What needs to be done
All of the entries need to be printed again exactly; pictures are the only thing to omit.

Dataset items

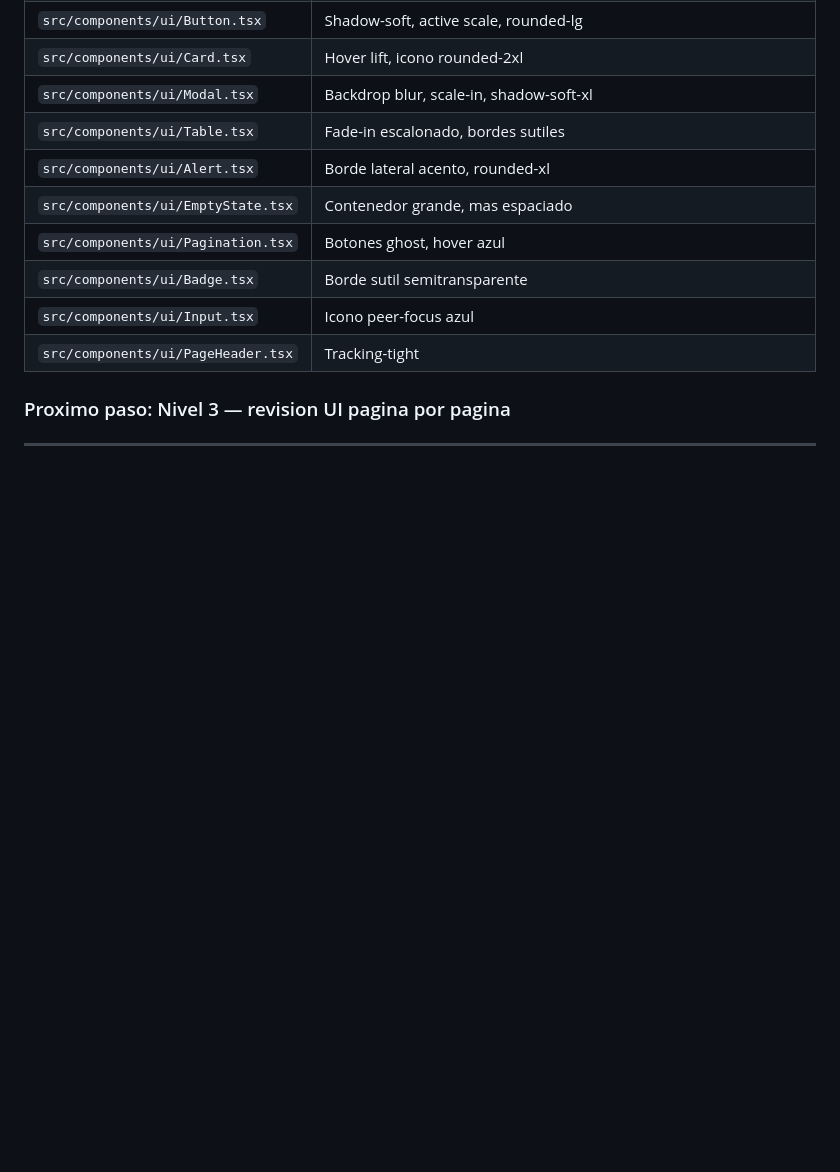
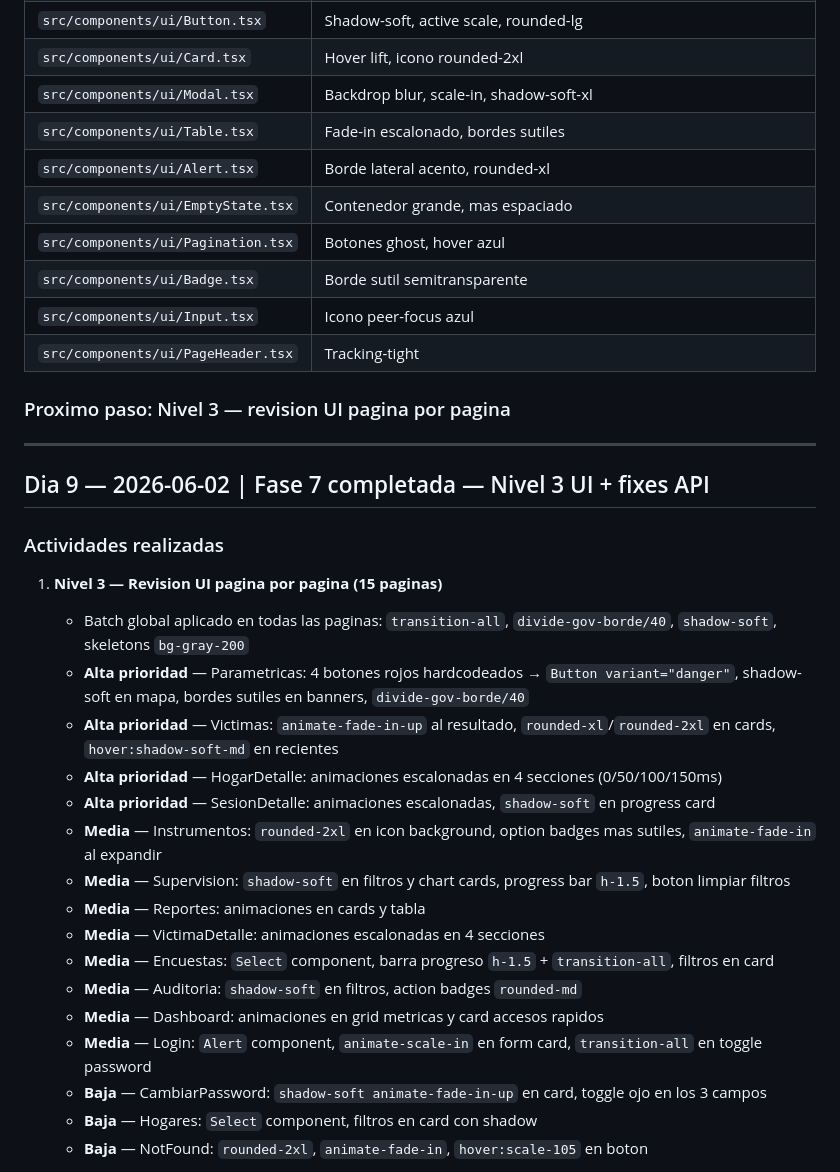
Before and after one commit to alexjut/srni-unidad-victimas, a Markdown page: docs/frontend/bitacora-desarrollo.md, the part around one of its changes. GitHub-like rendering; blank space fills up the shorter version.

Commit message:
Actualización de documentación del avance del frontend

```diff
--- a/docs/frontend/bitacora-desarrollo.md
+++ b/docs/frontend/bitacora-desarrollo.md
@@ -568,3 +568,25 @@ Basado en el plan de 7 fases definido para el frontend:
 
 ---
 
+## Dia 9 — 2026-06-02 | Fase 7 completada — Nivel 3 UI + fixes API
+
+### Actividades realizadas
+
+1. **Nivel 3 — Revision UI pagina por pagina (15 paginas)**
+   - Batch global aplicado en todas las paginas: `transition-all`, `divide-gov-borde/40`, `shadow-soft`, skeletons `bg-gray-200`
+   - **Alta prioridad** — Parametricas: 4 botones rojos hardcodeados → `Button variant="danger"`, shadow-soft en mapa, bordes sutiles en banners, `divide-gov-borde/40`
+   - **Alta prioridad** — Victimas: `animate-fade-in-up` al resultado, `rounded-xl`/`rounded-2xl` en cards, `hover:shadow-soft-md` en recientes
+   - **Alta prioridad** — HogarDetalle: animaciones escalonadas en 4 secciones (0/50/100/150ms)
+   - **Alta prioridad** — SesionDetalle: animaciones escalonadas, `shadow-soft` en progress card
+   - **Media** — Instrumentos: `rounded-2xl` en icon background, option badges mas sutiles, `animate-fade-in` al expandir
+   - **Media** — Supervision: `shadow-soft` en filtros y chart cards, progress bar `h-1.5`, boton limpiar filtros
+   - **Media** — Reportes: animaciones en cards y tabla
+   - **Media** — VictimaDetalle: animaciones escalonadas en 4 secciones
+   - **Media** — Encuestas: `Select` component, barra progreso `h-1.5` + `transition-all`, filtros en card
+   - **Media** — Auditoria: `shadow-soft` en filtros, action badges `rounded-md`
+   - **Media** — Dashboard: animaciones en grid metricas y card accesos rapidos
+   - **Media** — Login: `Alert` component, `animate-scale-in` en form card, `transition-all` en toggle password
+   - **Baja** — CambiarPassword: `shadow-soft animate-fade-in-up` en card, toggle ojo en los 3 campos
+   - **Baja** — Hogares: `Select` component, filtros en card con shadow
+   - **Baja** — NotFound: `rounded-2xl`, `animate-fade-in`, `hover:scale-105` en boton
+
```
Also changed, not shown: other parts of docs/frontend/bitacora-desarrollo.md (+53 -0 lines), docs/frontend/estado-actual.md (+3 -2 lines).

Exercise output
Before and after one commit to alexjut/srni-unidad-victimas, a Markdown page: docs/frontend/bitacora-desarrollo.md, the part around one of its changes. GitHub-like rendering; blank space fills up the shorter version.

Commit message:
Actualización de documentación del avance del frontend

```diff
--- a/docs/frontend/bitacora-desarrollo.md
+++ b/docs/frontend/bitacora-desarrollo.md
@@ -568,3 +568,25 @@ Basado en el plan de 7 fases definido para el frontend:
 
 ---
 
+## Dia 9 — 2026-06-02 | Fase 7 completada — Nivel 3 UI + fixes API
+
+### Actividades realizadas
+
+1. **Nivel 3 — Revision UI pagina por pagina (15 paginas)**
+   - Batch global aplicado en todas las paginas: `transition-all`, `divide-gov-borde/40`, `shadow-soft`, skeletons `bg-gray-200`
+   - **Alta prioridad** — Parametricas: 4 botones rojos hardcodeados → `Button variant="danger"`, shadow-soft en mapa, bordes sutiles en banners, `divide-gov-borde/40`
+   - **Alta prioridad** — Victimas: `animate-fade-in-up` al resultado, `rounded-xl`/`rounded-2xl` en cards, `hover:shadow-soft-md` en recientes
+   - **Alta prioridad** — HogarDetalle: animaciones escalonadas en 4 secciones (0/50/100/150ms)
+   - **Alta prioridad** — SesionDetalle: animaciones escalonadas, `shadow-soft` en progress card
+   - **Media** — Instrumentos: `rounded-2xl` en icon background, option badges mas sutiles, `animate-fade-in` al expandir
+   - **Media** — Supervision: `shadow-soft` en filtros y chart cards, progress bar `h-1.5`, boton limpiar filtros
+   - **Media** — Reportes: animaciones en cards y tabla
+   - **Media** — VictimaDetalle: animaciones escalonadas en 4 secciones
+   - **Media** — Encuestas: `Select` component, barra progreso `h-1.5` + `transition-all`, filtros en card
+   - **Media** — Auditoria: `shadow-soft` en filtros, action badges `rounded-md`
+   - **Media** — Dashboard: animaciones en grid metricas y card accesos rapidos
+   - **Media** — Login: `Alert` component, `animate-scale-in` en form card, `transition-all` en toggle password
+   - **Baja** — CambiarPassword: `shadow-soft animate-fade-in-up` en card, toggle ojo en los 3 campos
+   - **Baja** — Hogares: `Select` component, filtros en card con shadow
+   - **Baja** — NotFound: `rounded-2xl`, `animate-fade-in`, `hover:scale-105` en boton
+
```
Also changed, not shown: other parts of docs/frontend/bitacora-desarrollo.md (+53 -0 lines), docs/frontend/estado-actual.md (+3 -2 lines).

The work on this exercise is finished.